(Data Opens)

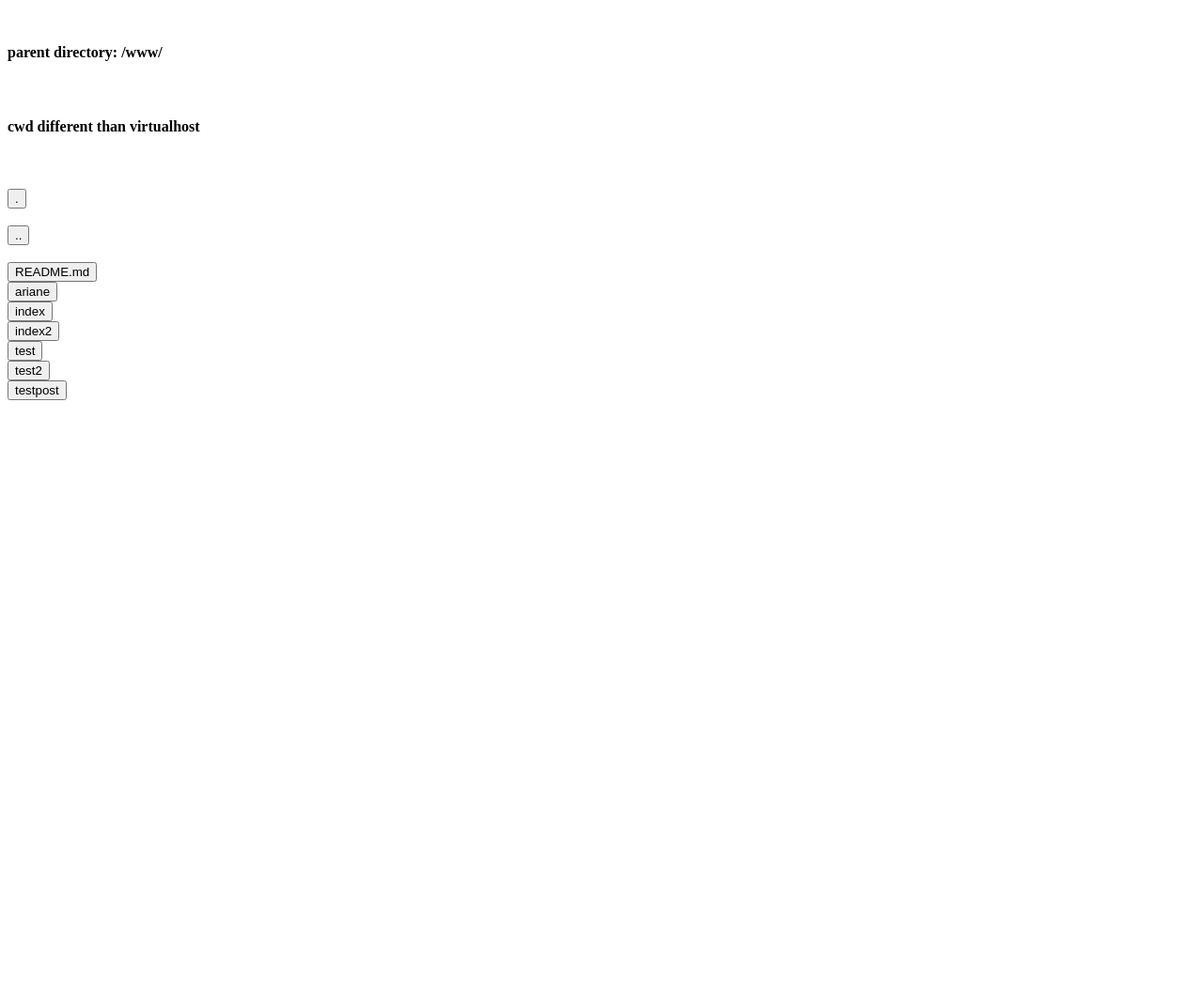
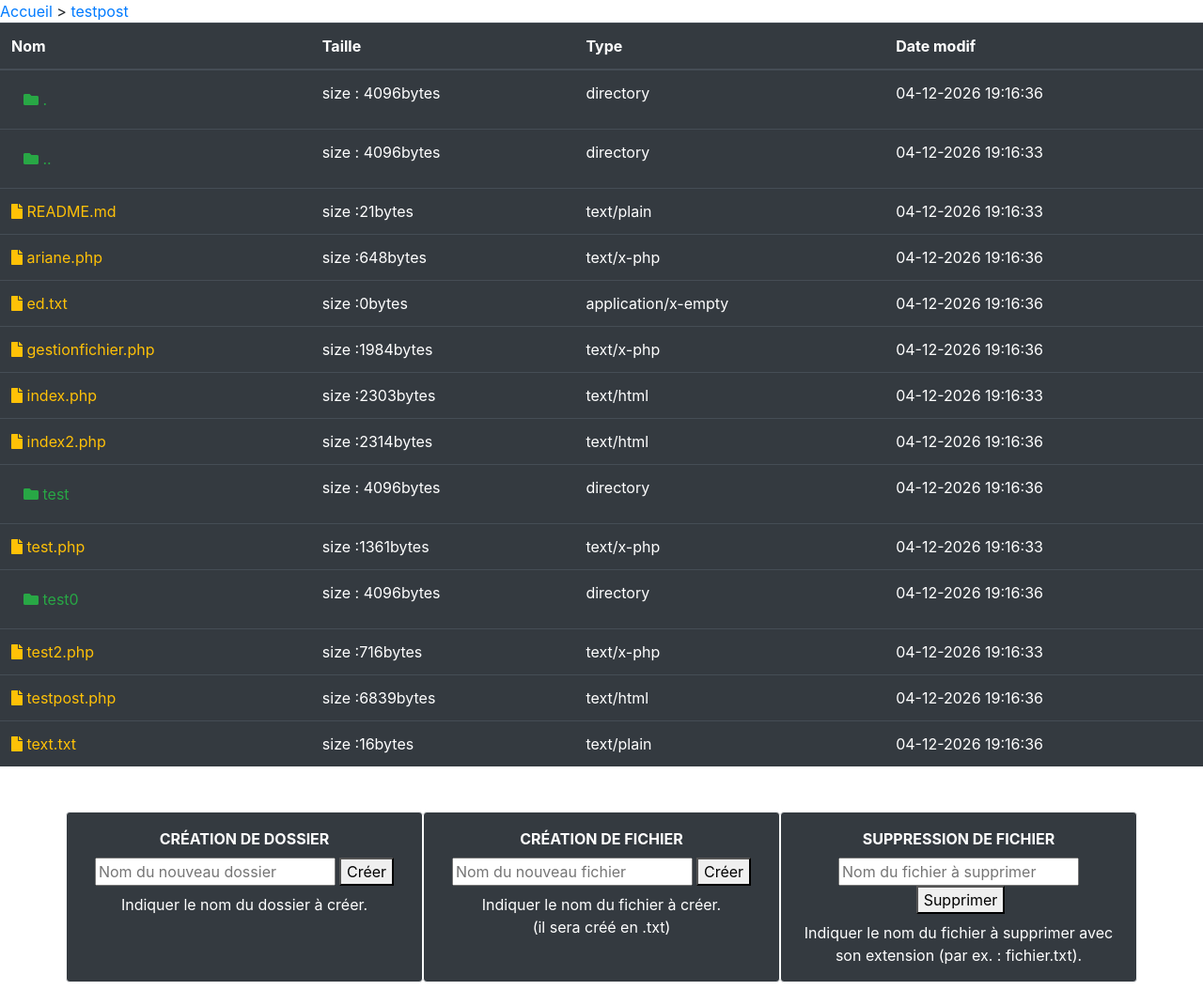
Before and after one commit to YoannAbran/test-files-explorer, a PHP site: page /testpost.php in a window 1280 px wide. Shown: the whole page at 94% size. Before the commit the page ends 426 px from the top, so only its background shows below. Run offline with PHP 8.4, Linux system fonts and the light colour scheme; some libraries are stand-ins or nearby versions.

Commit message:
post test

```diff
--- a/ariane.php
+++ b/ariane.php
@@ -1,25 +1,25 @@
 <?php
 
-// Fonction fildarianise
-function fildarianise(&$titres, $separateur=' > ')
-{
 
-   $baseUrl = 'http://'.$_SERVER['HTTP_HOST'];
-   $retour = '<span class="ariane"><a href=' . $baseUrl . '>' . $titres[0] . '</a>';
-   $chemin = explode("/", substr($_SERVER['PHP_SELF'], 1));
+$def = "index";
+$dPath = $_SERVER['PHP_SELF'];
+$dChunks = explode("/", $dPath);
 
-   if (is_array($chemin)) foreach ($chemin as $k=>$v) if ($titres[$v] !== false)
-   {
-      $baseUrl .= "/$v";
-      $titre = isset($titres[$v]) ? $titres[$v] : $v;
-      $retour .= $separateur . '<a href=' . $baseUrl . '>' . $titre . '</a>';
-   }
-   $retour .= '</span>';
-   return $retour;
+echo('<a class="dynNav" href="/">Accueil</a><span class="dynNav"> > </span>');
+for($i=1; $i<count($dChunks); $i++ ){
+	echo('<a class="dynNav" href="/');
+	for($j=1; $j<=$i; $j++ ){
+		echo($dChunks[$j]);
+		if($j!=count($dChunks)-1){ echo("/");}
+	}
+
+	if($i==count($dChunks)-1){
+		$prChunks = explode(".", $dChunks[$i]);
+		if ($prChunks[0] == $def) $prChunks[0] = "";
+		$prChunks[0] = $prChunks[0] . "</a>";
+	}
+	else $prChunks[0]=$dChunks[$i] . '</a><span class="dynNav"> > </span>';
+	echo('">');
+	echo(str_replace("_" , " " , $prChunks[0]));
 }
-
-// Un essai...
-$titres = array(0=>'accueil', 'cat1'=>'Catégorie 1', 'cat2'=>'Categorie 2', 'contact.php'=>'Contact', 'index.php'=>false);
-echo fildarianise($titres);
-
 ?>
--- /dev/null
+++ b/gestionfichier.php
@@ -0,0 +1,56 @@
+<?php
+// Création de dossier
+if (empty($_POST["nom_dossier"])) {
+  $text_dossier = "Indiquer le nom du dossier à créer.";
+}
+else {
+    $nouveau_dossier = $_POST["nom_dossier"]; // variable se créé après avoir vérifier si le champ est vide ou pas
+    if (file_exists($nouveau_dossier) && is_dir($nouveau_dossier)) {
+      $text_dossier = "Le dossier $nouveau_dossier existe déjà.";
+    }
+    else {
+      mkdir($nouveau_dossier);
+      if (file_exists($nouveau_dossier) && is_dir($nouveau_dossier)) {
+        $text_dossier = "Le dossier $nouveau_dossier a bien été créé.";
+      }
+    }
+  }
+
+// Création de fichier
+if (empty($_POST["nom_fichier"])) {
+  $text_fichier = "Indiquer le nom du fichier à créer.<br>(il sera créé en .txt)";
+}
+else {
+    $nouveau_fichier = $_POST["nom_fichier"]; // variable se créé après avoir vérifier si le champ est vide ou pas
+    if (file_exists($nouveau_fichier.".txt") && !is_dir($nouveau_fichier.".txt")) {
+      $text_fichier = "Le fichier $nouveau_fichier.txt existe déjà.";
+    }
+    else {
+      touch($nouveau_fichier.".txt");
+      if (file_exists($nouveau_fichier.".txt") && !is_dir($nouveau_fichier.".txt")) {
+        $text_fichier = "Le fichier $nouveau_fichier.txt a bien été créé.";
+      }
+    }
+  }
+
+// Suppression de fichier
+if (empty($_POST["suppr_fichier"])) {
+  $text_suppr = "Indiquer le nom du fichier à supprimer avec son extension (par ex. : fichier.txt).";
+}
+else {
+    $del_fichier = $_POST["suppr_fichier"]; // variable se créé après avoir vérifier si le champ est vide ou pas
+    if (!file_exists($del_fichier)) {
+      $text_suppr= "Le fichier $del_fichier n'existe pas.";
+    }
+    else {
+      if (is_dir($del_fichier)) {
+        $text_suppr= "$del_fichier est un dossier et non un fichier.";
+      }
+      else {
+        unlink($del_fichier);
+        if (!file_exists($del_fichier)) {
+          $text_suppr = "Le fichier $del_fichier a bien été supprimé.";
+        }
+      }
+    }
+  }
--- a/index2.php
+++ b/index2.php
@@ -26,7 +26,7 @@
 
 
 
-echo "<li>".include once "ariane.php".;"</li>
+echo "<li>".include "ariane.php"."</li>
 
 
 </ol>
--- a/testpost.php
+++ b/testpost.php
@@ -1,95 +1,169 @@
 <!DOCTYPE html>
-<html lang="en" dir="ltr">
-  <head>
-    <meta charset="utf-8">
-    <title></title>
-  </head>
-  <body>
+<html lang="fr">
 
+<head>
+  <meta charset="UTF-8">
+  <meta name="viewport" content="width=device-width, initial-scale=1, maximum-scale=1, minimum-scale=1">
+  <title>Files-explorer</title>
+  <link rel="stylesheet" href="https://use.fontawesome.com/releases/v5.6.3/css/all.css">
+  <link rel="stylesheet" href="https://maxcdn.bootstrapcdn.com/bootstrap/4.4.1/css/bootstrap.min.css">
+</head>
+
+<body>
     <?php
-
-    /* ----------- CHANGE DIRECTORY ----------- */
-    // check whether a folder has been clicked
-    if (isset($_POST['selected_item'])) {
-      // store <form> passed value
-      $selected_item = $_POST['selected_item'];
-      echo '<h4>selected item: <span class="directory-info">' . $selected_item . '</span></h4><br>';
-      // check whether to move to a new directory or not
-      if (chdir($selected_item)) {
-        chdir($selected_item);
-        echo '<h4>directory successfully changed!</h4><br>';
-      } else {
-        chdir(getcwd());
-        // $selected_item = getcwd();
-        echo '<h4>failed to change directory!</h4><br>';
-      }
+    // Création de dossier
+    if (empty($_POST["nom_dossier"])) {
+      $text_dossier = "Indiquer le nom du dossier à créer.";
     }
-    /* --------------------------------- */
-
-    echo '<br>';
-
-    /* ----------- CHECK CURRENT DIRECTORY ----------- */
-    // check whether cwd is different than the virtual host
-    if (getcwd() !== ROOT_DIR) {
-      // remove '/' from path and split it into individual items
-      $cwd = explode(DIRECTORY_SEPARATOR, getcwd());
-      // get parent directory of every file and folder
-      $parent_directory = DIRECTORY_SEPARATOR . $cwd[sizeof($cwd) - 1] . DIRECTORY_SEPARATOR;
-      echo '<h4>parent directory: <span class="directory-info">' . $parent_directory . '</span></h4><br>';
-      echo '<h4>cwd different than virtualhost</h4><br>';
-    } else {
-      // store absolute path as a single value array
-      $cwd = array(getcwd());
-      // add a slash
-      $parent_directory = DIRECTORY_SEPARATOR;
-      echo '<h4>cwd same as virtualhost</h4><br>';
-    }
-    /* --------------------------------- */
-    echo '</div></section>';
-    echo '<br>';
-
-    /* ----------- ITERATE OVER CURRENT DIRECTORY ----------- */
-    // get current working directory
-    $cwd_content = scandir(getcwd());
-
-    echo '<section><div class="content-container">';
-    // iterate over directory
-    foreach ($cwd_content as $item) {
-      $item_name = preg_replace('/\\.[^.\\s]{3,4}$/', '', $item);
-      $file_type = str_replace('/', ' ', mime_content_type(realpath($item)));
-      // check whether the item is a directory
-      if (is_dir(realpath($item))) {
-        if ($item === '.') {
-          // add form tag with post method
-          echo '<form method="post" action="" enctype="application/x-www-form-urlencoded">';
-          echo '<input type="hidden" name="selected_item" value="' . realpath($item) . '">';
-          echo '<a class="fa fa-folder-open-o" href="' . $parent_directory . $item . '">';
-          echo '<button type="submit">' . $item_name . '</button>';
-          echo '</a>';
-          echo '</form>' . '<br>';
-        } else {
-          echo '<form method="post" action="" enctype="application/x-www-form-urlencoded">';
-          echo '<input type="hidden" name="selected_item" value="' . realpath($item) . '">';
-          echo '<a class="fa fa-folder-o" href="' . $parent_directory . $item . '">';
-          echo '<button type="submit">' . $item_name . '</button>';
-          echo '</a>';
-          echo '</form>' . '<br>';
+    else {
+        $nouveau_dossier = $_POST["nom_dossier"]; // variable se créé après avoir vérifier si le champ est vide ou pas
+        if (file_exists($nouveau_dossier) && is_dir($nouveau_dossier)) {
+          $text_dossier = "Le dossier $nouveau_dossier existe déjà.";
         }
-        // or a file
-      } elseif (is_file(realpath($item))) {
-        if (strpos($file_type, 'image') !== false) {
-          // add anchor tag to open file
-          echo '<a class="fa fa-file-image-o file" href="' . $parent_directory . $item . '"><button type="submit">' . $item_name . '</button></a>' . '<br>';
-        } elseif (strpos($file_type, 'text') !== false) {
-          echo '<a class="fa fa-file-text-o file" href="' . $parent_directory . $item . '"><button type="submit">' . $item_name . '</button></a>' . '<br>';
-        } elseif (strpos($file_type, 'audio') !== false) {
-          echo '<a class="fa fa-file-sound-o file" href="' . $parent_directory . $item . '"><button type="submit">' . $item_name . '</button></a>' . '<br>';
-        } else {
-          echo '<a class="fa fa fa-file-o file" href="' . $parent_directory . $item . '"><button type="submit">' . $item_name . '</button></a>' . '<br>';
+        else {
+          mkdir($nouveau_dossier);
+          if (file_exists($nouveau_dossier) && is_dir($nouveau_dossier)) {
+            $text_dossier = "Le dossier $nouveau_dossier a bien été créé.";
+          }
         }
       }
+
+    // Création de fichier
+    if (empty($_POST["nom_fichier"])) {
+      $text_fichier = "Indiquer le nom du fichier à créer.<br>(il sera créé en .txt)";
     }
-    echo '</div></section>';
+    else {
+        $nouveau_fichier = $_POST["nom_fichier"]; // variable se créé après avoir vérifier si le champ est vide ou pas
+        if (file_exists($nouveau_fichier.".txt") && !is_dir($nouveau_fichier.".txt")) {
+          $text_fichier = "Le fichier $nouveau_fichier.txt existe déjà.";
+        }
+        else {
+          touch($nouveau_fichier.".txt");
+          if (file_exists($nouveau_fichier.".txt") && !is_dir($nouveau_fichier.".txt")) {
+            $text_fichier = "Le fichier $nouveau_fichier.txt a bien été créé.";
+          }
+        }
+      }
+
+    // Suppression de fichier
+    if (empty($_POST["suppr_fichier"])) {
+      $text_suppr = "Indiquer le nom du fichier à supprimer avec son extension (par ex. : fichier.txt).";
+    }
+    else {
+        $del_fichier = $_POST["suppr_fichier"]; // variable se créé après avoir vérifier si le champ est vide ou pas
+        if (!file_exists($del_fichier)) {
+          $text_suppr= "Le fichier $del_fichier n'existe pas.";
+        }
+        else {
+          if (is_dir($del_fichier)) {
+            $text_suppr= "$del_fichier est un dossier et non un fichier.";
+          }
+          else {
+            unlink($del_fichier);
+            if (!file_exists($del_fichier)) {
+              $text_suppr = "Le fichier $del_fichier a bien été supprimé.";
+            }
+          }
+        }
+      }
+    if(isset($_POST['selected'])){
+    $dir = scandir($_POST['selected']);
+    if(chdir($_POST['selected'])){  //si un dossier est sélectionné aller vers ce dossier
+      chdir($_POST['selected']);
+    }else{
+      chdir(getcwd());
+    }
+}
+
+    $d = getcwd();   //dossier courant
+    $dir = scandir($d); //recup ce qu'il y a dans le rep courrant sous forme d'array
+
+    echo"<table class=\"table table-dark table-hover mb-5\">
+      <thead>
+        <tr>
+          <th scope=\"col\">Nom</th>
+          <th scope=\"col\">Taille</th>
+          <th scope=\"col\">Type</th>
+          <th scope=\"col\">Date modif</th>
+        </tr>
+      </thead>
+      <tbody>";
+    //Traitement
+      foreach ($dir as $value){  //parcourt l'array
+       if( is_dir(realpath("$value"))){   // verif si dossier
+
+         // affiche les directory
+         echo "<tr>
+
+              <td><form method='POST'><input type='hidden' name='selected' value=".realpath($value).">
+              <a href=".realpath($value)."><button class='btn btn-link text-success' type='submit'><i class=\"fas fa-folder x3\"></i> $value</button></a></form></td>
+              <td>size : ".filesize($value)."bytes</td>
+              <td>" .mime_content_type($value)."</td>
+              <td>".date("d-m-Y H:i:s", filemtime($value))."</td>
+              </tr>";
+
+          }
+
+           if( is_file(realpath("$value")) ){
+            // affiche les fichier
+
+            echo "<tr>
+
+                 <td><form method='POST'><input type='hidden' name='selected' value=".$value."/>
+                 <a class ='text-warning' href=".realpath($value)."><i class=\"fas fa-file x3\"></i> $value</a></form></td>
+                 <td>size :".filesize($value)."bytes</td>
+                 <td>".mime_content_type($value)."</td>
+                 <td>".date("d-m-Y H:i:s", filemtime($value))."</td>
+                 </tr>";
+include_once 'ariane.php';
+
+             }
+        }
+        echo "</table>";
       ?>
-  </body>
+
+      <section class="container">
+  <div class="row">
+    <!-- Création de dossier -->
+    <div class="col-sm p-3 mb-2 bg-dark text-white text-center rounded border border-light">
+      <form class="mb-2" action="<?php $_SERVER['PHP_SELF'] ?>" method="post">
+         <label for="nom_dossier" class="text-uppercase font-weight-bold">création de dossier</label>
+         <input type="text" placeholder="Nom du nouveau dossier" name="nom_dossier"><button type="submit" class="ml-1">Créer</button>
+      </form>
+      <?php
+        echo $text_dossier;
+      ?>
+
+    </div>
+
+    <!-- Création de fichier -->
+    <div class="col-sm p-3 mb-2 bg-dark text-white text-center rounded border border-light">
+      <form class="mb-2" action="<?php $_SERVER['PHP_SELF'] ?>" method="post">
+         <label for="nom_fichier" class="text-uppercase font-weight-bold">création de fichier</label>
+         <input type="text" placeholder="Nom du nouveau fichier" name="nom_fichier"><button type="submit" class="ml-1">Créer</button>
+      </form>
+      <?php
+        echo $text_fichier;
+      ?>
+    </div>
+
+    <!-- Suppression de fichier -->
+    <div class="col-sm p-3 mb-2 bg-dark text-white text-center rounded border border-light">
+      <form class="mb-2" action="<?php $_SERVER['PHP_SELF'] ?>" method="post">
+         <label for="suppr_fichier" class="text-uppercase font-weight-bold">suppression de fichier</label>
+         <input type="text" placeholder="Nom du fichier à supprimer" name="suppr_fichier"><button type="submit" class="ml-1">Supprimer</button>
+      </form>
+      <?php
+        echo $text_suppr;
+      ?>
+    </div>
+
+  </div>
+</section>
+
+
+      <script src="https://code.jquery.com/jquery-3.4.1.slim.min.js" integrity="sha384-J6qa4849blE2+poT4WnyKhv5vZF5SrPo0iEjwBvKU7imGFAV0wwj1yYfoRSJoZ+n" crossorigin="anonymous"></script>
+      <script src="https://cdn.jsdelivr.net/npm/popper.js@1.16.0/dist/umd/popper.min.js" integrity="sha384-Q6E9RHvbIyZFJoft+2mJbHaEWldlvI9IOYy5n3zV9zzTtmI3UksdQRVvoxMfooAo" crossorigin="anonymous"></script>
+      <script src="https://stackpath.bootstrapcdn.com/bootstrap/4.4.1/js/bootstrap.min.js" integrity="sha384-wfSDF2E50Y2D1uUdj0O3uMBJnjuUD4Ih7YwaYd1iqfktj0Uod8GCExl3Og8ifwB6" crossorigin="anonymous"></script>
+</body>
 </html>
--- /dev/null
+++ b/text.txt
@@ -0,0 +1 @@
+jbvojbiboeifnbo
```
Also changed, not shown: test/index.php (added, +78 -0 lines), test/test.php (added, +53 -0 lines), ed.txt (added), test0/test4/spabetrow.PNG (added), test0/test4/sparocol.PNG (added), test0/test4/sparorow.PNG (added).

(Data Closes)

What you need to do → Count the lines in the listing above that include the word "vérifier". Reply with the number only.

Answer box → 6